I was lucky. I walked away from the whole experience in much better shape than I should have. I found someone who gave me the strength to recognize what I do really need and a city that I love dearly. My feet have been clearly set on a different spiritual path, I have a much better job and am much more financially stable, a man who I’m ridiculously in love with, and I am just in a better place in general.

The one thing that I regret in all of this, is that to find where I was meant to be, I had to move away from the Pirates. While becoming Wiccan has been a spiritual growth that is furthering the tools I have at my disposal, the Pirates were my first Pagan family and will always remain my family. The Pirates are a group of eclectic Pagans who identify as pirates in dress and manner, who practice Paganism, and being pirates, who steal from whatever Pagan source they see fit. While they’re probably a part of the reason that I wasn’t much more greatly hurt by last year and were part of the vehicle that brought me to New Orleans, alas, moving away from them was also the part of my process.

This year has been rough in its own way. If last year was my year without boundaries, this year has been my year to once again set those boundaries that I had always lived with. I’ve found it necessary to be more confrontational this year. It has been a year of recognizing a lot more of my warrior side. This has been my year for being an “aggressive, territorial bitch” (yes, this has been thrown at me several times). I’ve decided to embrace this aspect of myself and go with it. I refuse to be cowed again by the ridiculousness of other people’s behavior and to let myself get back to that place without boundaries.

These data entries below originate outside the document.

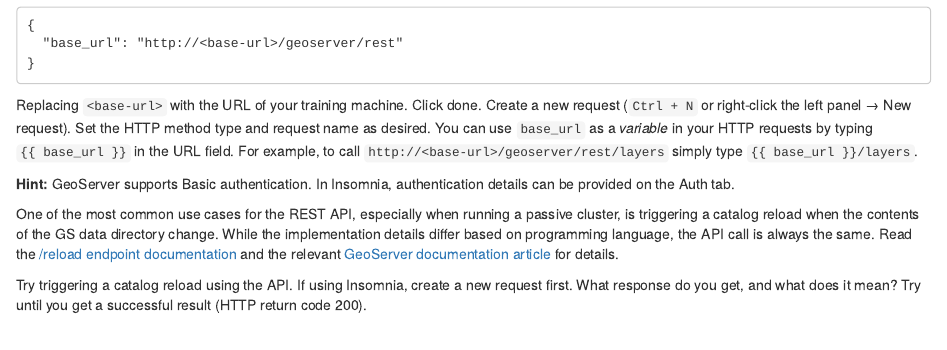
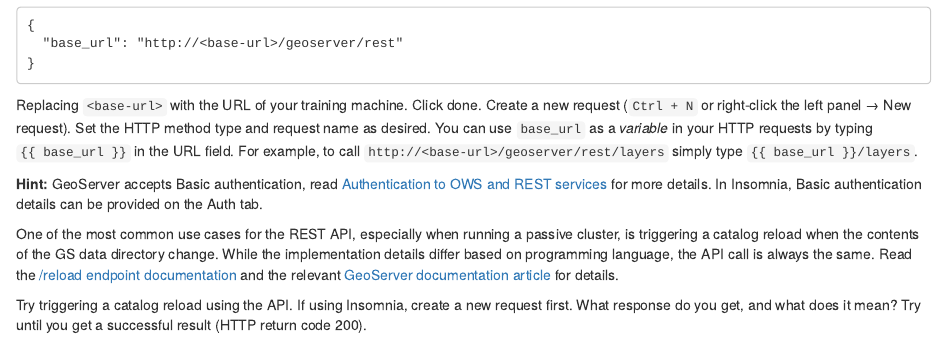
Before and after one commit to GispoCoding/GS008_Advanced_GeoServer, an R Markdown document (src/08_rest.Rmd): the page in a window 1100 px wide, from 740 px down. Rendered offline with R 4.5, knitr and Pandoc, with nearby package versions; drawn as R Markdown's standard HTML page in place of the format the file asks for.

Commit message:
Add link to auth docs

```diff
--- a/src/08_rest.Rmd
+++ b/src/08_rest.Rmd
@@ -52,8 +52,8 @@
 For example, to call `http://<base-url>/geoserver/rest/layers` simply type `{{ base_url }}/layers`.
 
 :::{.hint-box}
-**Hint:** GeoServer supports Basic authentication.
-In Insomnia, authentication details can be provided on the Auth tab.
+**Hint:** GeoServer accepts Basic authentication, read [Authentication to OWS and REST services](https://docs.geoserver.org/latest/en/user/security/auth/owsrest.html) for more details.
+In Insomnia, Basic authentication details can be provided on the Auth tab.
 :::
 
 One of the most common use cases for the REST API, especially when running a passive cluster, is triggering a catalog reload when the contents of the GS data directory change.
```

This weekend, my best friend and sister Pirate, MadmadmadMadame Magda, ship’s scribe, came down to visit me. In the course of her stay I went and had my septum pierced. I had been thinking about getting this piercing for a while and figured that while my best friend was here to hold my hand, I might as well go and get it done. (For someone as covered in tattoos as I am, the piercings still get to me…ironic, no?) Later, we were sitting on my front stoop drinking mead and she asked me if I knew anything about the history of the septum piercing, which I don’t. She told me that she thought it was interesting that it was the body modification that I had decided to go with next since it was a symbol of warrior cultures and the closed ring was used to symbolize the code by which they lived their lives.

In the end I think this is a good thing, I’ve never thought of myself as someone that wouldn’t stand up for myself. In some ways, this has been something that has always defined me. But I was never someone who wanted to have the actual confrontation. I’m a very polite pirate at the end of the day. Confronting someone about something and getting things out in the open is much healthier, usually, than keeping it all bottled up inside of you. I think that having lost sight of that, I also lost sight of some of my spiritual practices. Maybe this is partly the reason that Wicca has come into my life; I’ve needed that more disciplined practice to pull myself back to what I was doing before the insanity of last year.

In the end, the Gods knew what they were doing, even when I didn’t. While last year certainly wasn’t a good year, it was the catalyst that brought me to my true place in life and for that, I am grateful. I am also grateful for the people around me who share their insights. Sometimes life lessons aren’t easy, but they serve a purpose and that, at the end of the day, is what counts the most.


Pirates hanging outside the galley at Earth Warriors Festival 2010 (I’m the redhead in the back), if you would like to meet the pirates they assist with the Earth Warriors Festival and perform at Wisteria Summer Solstice.


MadmadmadMadame Magda, Dirty-Dirty Alice and Me (The Luscious Lead Boots Lea)